Task item — From the data that follows, copy every line with the string "segue".

Given information —
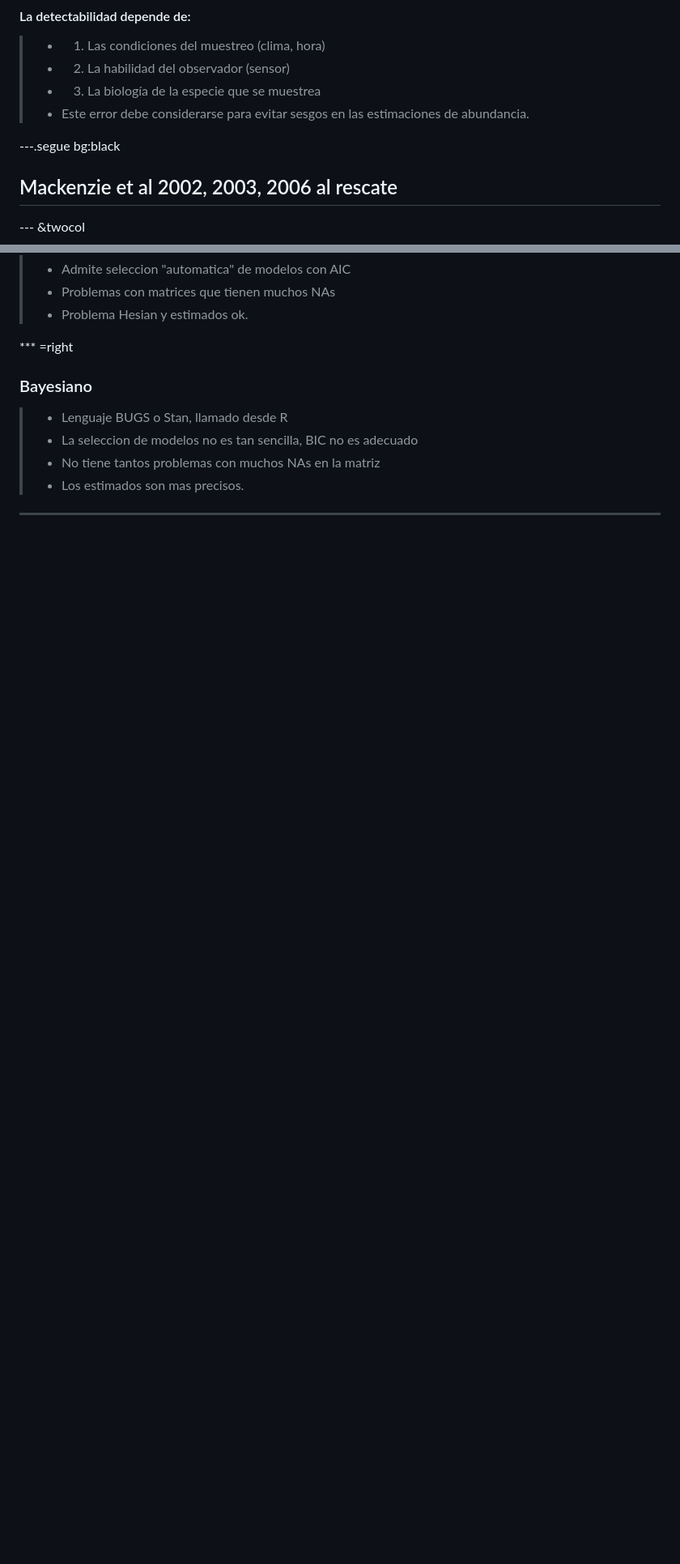
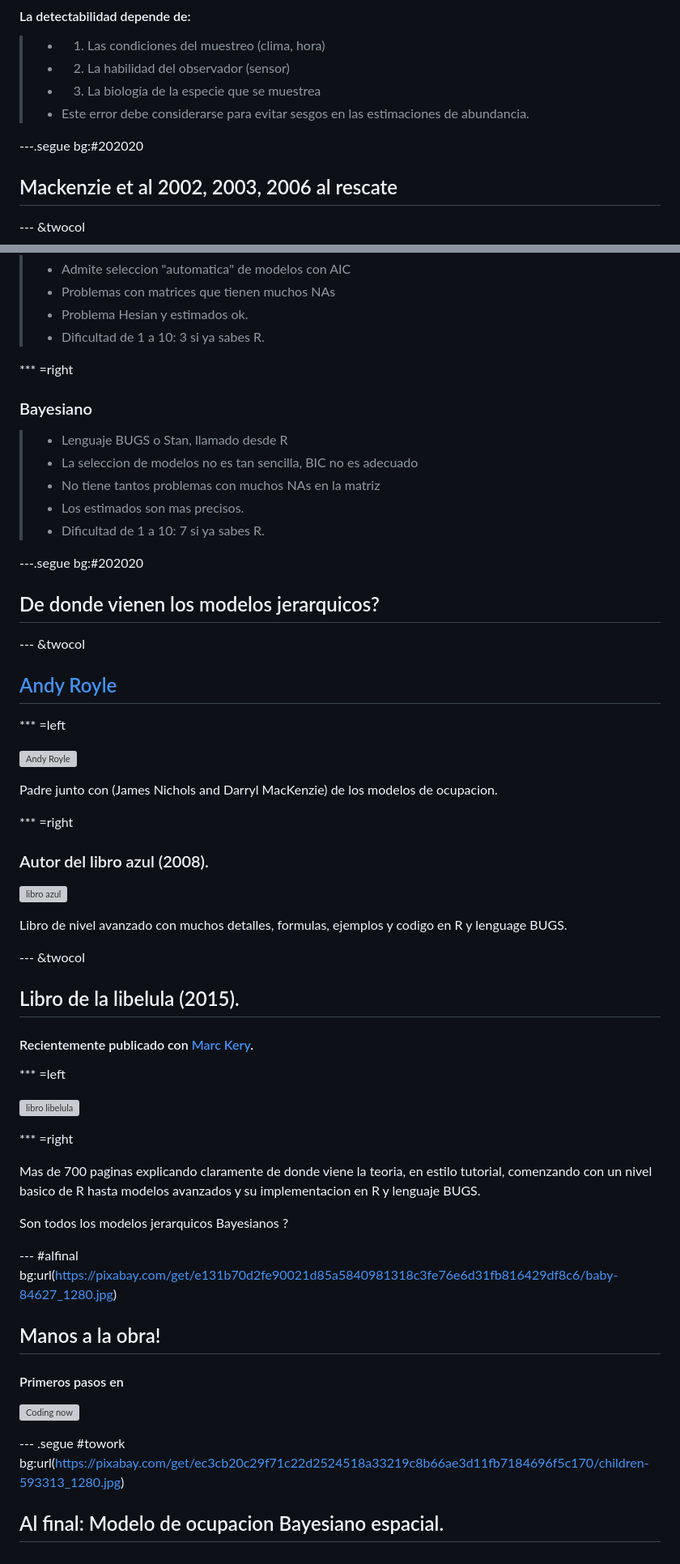
Before and after one commit to dlizcano/IntroOccuPresent, a Markdown page: index.md, 2 parts joined by grey strips. Shown: that part at 81% size. Rendered like a GitHub page; blank space fills up the shorter version; grey boxes are pictures that could not be loaded.

```diff
--- a/index.md
+++ b/index.md
@@ -99,7 +100,7 @@ Relacionado con el problema de contar animales en ecología
 > - 3. La biología de la especie que se muestrea
 > - Este error debe considerarse para evitar sesgos en las estimaciones de abundancia.
 
----.segue bg:black
+---.segue bg:#202020
 
 ## Mackenzie et al 2002, 2003, 2006 al rescate
 
@@ -240,6 +241,7 @@ Es importante entender que hay dos procesos que se pueden modelar de forma jerar
 > - Admite seleccion "automatica" de modelos con AIC
 > - Problemas con matrices que tienen muchos NAs
 > - Problema Hesian y estimados ok.
+> - Dificultad de 1 a 10: 3 si ya sabes R.
 
 *** =right
 
@@ -249,5 +251,61 @@ Es importante entender que hay dos procesos que se pueden modelar de forma jerar
 > - La seleccion de modelos no es tan sencilla, BIC no es adecuado
 > - No tiene tantos problemas con muchos NAs en la matriz
 > - Los estimados son mas precisos.
+> - Dificultad de 1 a 10: 7 si ya sabes R.
 
----
+---.segue bg:#202020
+
+## De donde vienen los modelos jerarquicos?
+
+--- &twocol
+
+## [Andy Royle](http://www.pwrc.usgs.gov/staff/profiles/documents/royle.htm)
+
+
+
+*** =left
+
+
+![Andy Royle](http://www.pwrc.usgs.gov/staff/profiles/images/royle.jpg)
+
+Padre junto con (James Nichols and Darryl MacKenzie) de los modelos de ocupacion.
+
+*** =right
+
+### Autor del libro azul (2008).
+
+![libro azul](https://secure-ecsd.elsevier.com/covers/80/Tango2/large/9780123740977.jpg)
+
+Libro de nivel avanzado con muchos detalles, formulas, ejemplos y codigo en R y lenguage BUGS.
+
+--- &twocol
+
+## Libro de la libelula (2015).
+
+#### Recientemente publicado con [Marc Kery](http://store.elsevier.com/Marc-Kery/ELS_1059944/).
+
+*** =left
+
+![libro libelula](https://images-na.ssl-images-amazon.com/images/I/513ulKHhAKL._SX404_BO1,204,203,200_.jpg)
+
+*** =right
+
+Mas de 700 paginas explicando claramente de donde viene la teoria, en estilo tutorial, comenzando con un nivel basico de R hasta modelos avanzados y su implementacion en R y lenguaje BUGS.
+
+
+
+<a class="btn btn-large btn-danger" rel="popover" data-content="No. Hay modelos jerarquicos que no son Bayesianos." data-original-title="A Title" id='example'>Son todos los modelos jerarquicos Bayesianos ?</a>
+
+
+--- #alfinal bg:url(https://pixabay.com/get/e131b70d2fe90021d85a5840981318c3fe76e6d31fb816429df8c6/baby-84627_1280.jpg)
+
+## Manos a la obra!
+
+#### Primeros pasos en
+
+![Coding now](https://www.r-project.org/Rlogo.png)
+
+
+--- .segue #towork bg:url(https://pixabay.com/get/ec3cb20c29f71c22d2524518a33219c8b66ae3d11fb7184696f5c170/children-593313_1280.jpg)
+
+## Al final: Modelo de ocupacion Bayesiano espacial.
```
Also changed, not shown: other parts of index.md (+9 -8 lines), assets/img/abundance.jpg (added), 2 other files.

Written solution —
----.segue bg:black
+---.segue bg:#202020
+---.segue bg:#202020
+--- .segue #towork bg:url(https://pixabay.com/get/ec3cb20c29f71c22d2524518a33219c8b66ae3d11fb7184696f5c170/children-593313_1280.jpg)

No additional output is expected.